:: What you should do ::
Scan the entries that follow for the word "classList", then report every line in which it appears.

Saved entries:

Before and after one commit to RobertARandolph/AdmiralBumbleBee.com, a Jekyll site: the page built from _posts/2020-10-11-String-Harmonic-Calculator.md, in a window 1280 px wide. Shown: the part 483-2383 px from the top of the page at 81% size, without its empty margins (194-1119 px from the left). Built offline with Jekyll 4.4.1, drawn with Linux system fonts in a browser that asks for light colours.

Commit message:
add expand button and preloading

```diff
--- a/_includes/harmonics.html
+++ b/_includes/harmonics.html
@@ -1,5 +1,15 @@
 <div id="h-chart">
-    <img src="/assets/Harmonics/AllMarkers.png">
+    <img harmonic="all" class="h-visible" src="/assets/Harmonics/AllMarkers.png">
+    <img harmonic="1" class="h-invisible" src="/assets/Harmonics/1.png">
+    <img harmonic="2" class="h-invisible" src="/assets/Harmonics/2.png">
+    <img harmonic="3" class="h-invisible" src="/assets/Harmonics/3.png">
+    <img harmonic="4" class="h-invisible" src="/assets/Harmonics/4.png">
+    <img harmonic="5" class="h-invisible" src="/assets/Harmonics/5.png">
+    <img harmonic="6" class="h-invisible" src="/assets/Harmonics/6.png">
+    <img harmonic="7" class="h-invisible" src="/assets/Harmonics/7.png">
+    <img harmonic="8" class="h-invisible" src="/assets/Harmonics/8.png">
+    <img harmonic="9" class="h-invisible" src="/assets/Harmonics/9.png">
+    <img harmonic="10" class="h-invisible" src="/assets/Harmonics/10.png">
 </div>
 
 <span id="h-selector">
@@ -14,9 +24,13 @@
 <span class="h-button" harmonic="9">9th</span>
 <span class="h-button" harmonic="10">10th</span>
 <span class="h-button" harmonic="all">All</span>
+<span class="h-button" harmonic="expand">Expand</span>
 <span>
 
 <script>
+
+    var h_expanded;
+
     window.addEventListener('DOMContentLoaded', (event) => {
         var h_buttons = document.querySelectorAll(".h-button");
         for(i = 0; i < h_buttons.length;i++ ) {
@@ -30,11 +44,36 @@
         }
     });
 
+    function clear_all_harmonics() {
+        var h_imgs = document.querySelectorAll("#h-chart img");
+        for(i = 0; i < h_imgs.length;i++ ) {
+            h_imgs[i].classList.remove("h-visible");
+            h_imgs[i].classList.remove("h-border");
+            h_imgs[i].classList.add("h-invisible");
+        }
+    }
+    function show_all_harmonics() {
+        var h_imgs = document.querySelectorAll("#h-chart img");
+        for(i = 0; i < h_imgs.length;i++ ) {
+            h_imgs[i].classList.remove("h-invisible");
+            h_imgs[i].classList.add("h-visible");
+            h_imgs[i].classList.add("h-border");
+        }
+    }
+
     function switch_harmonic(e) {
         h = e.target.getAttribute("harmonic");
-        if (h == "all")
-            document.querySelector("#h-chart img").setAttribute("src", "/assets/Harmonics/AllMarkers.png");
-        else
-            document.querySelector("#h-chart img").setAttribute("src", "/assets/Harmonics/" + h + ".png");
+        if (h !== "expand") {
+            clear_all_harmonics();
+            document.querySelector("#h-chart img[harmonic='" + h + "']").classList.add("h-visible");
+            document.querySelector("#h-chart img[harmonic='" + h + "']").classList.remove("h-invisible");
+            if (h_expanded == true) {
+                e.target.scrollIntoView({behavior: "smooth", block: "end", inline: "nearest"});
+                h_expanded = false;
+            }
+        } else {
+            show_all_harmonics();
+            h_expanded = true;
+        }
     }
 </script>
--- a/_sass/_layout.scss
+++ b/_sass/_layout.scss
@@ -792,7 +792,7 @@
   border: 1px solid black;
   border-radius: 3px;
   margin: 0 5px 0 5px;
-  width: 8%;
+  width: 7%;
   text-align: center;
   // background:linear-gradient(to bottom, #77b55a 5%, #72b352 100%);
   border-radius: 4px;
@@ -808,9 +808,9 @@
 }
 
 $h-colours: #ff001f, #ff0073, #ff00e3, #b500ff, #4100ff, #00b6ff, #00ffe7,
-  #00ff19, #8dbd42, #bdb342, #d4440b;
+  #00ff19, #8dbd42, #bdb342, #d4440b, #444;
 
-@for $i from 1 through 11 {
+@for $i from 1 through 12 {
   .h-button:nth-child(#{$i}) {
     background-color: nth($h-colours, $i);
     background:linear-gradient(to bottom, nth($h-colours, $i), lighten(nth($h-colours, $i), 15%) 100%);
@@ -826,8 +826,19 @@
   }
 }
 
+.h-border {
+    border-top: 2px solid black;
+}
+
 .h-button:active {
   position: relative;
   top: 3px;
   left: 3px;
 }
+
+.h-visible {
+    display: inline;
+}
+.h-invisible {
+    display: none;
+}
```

:: Output ::
+            h_imgs[i].classList.remove("h-visible");
+            h_imgs[i].classList.remove("h-border");
+            h_imgs[i].classList.add("h-invisible");
+            h_imgs[i].classList.remove("h-invisible");
+            h_imgs[i].classList.add("h-visible");
+            h_imgs[i].classList.add("h-border");
+            document.querySelector("#h-chart img[harmonic='" + h + "']").classList.add("h-visible");
+            document.querySelector("#h-chart img[harmonic='" + h + "']").classList.remove("h-invisible");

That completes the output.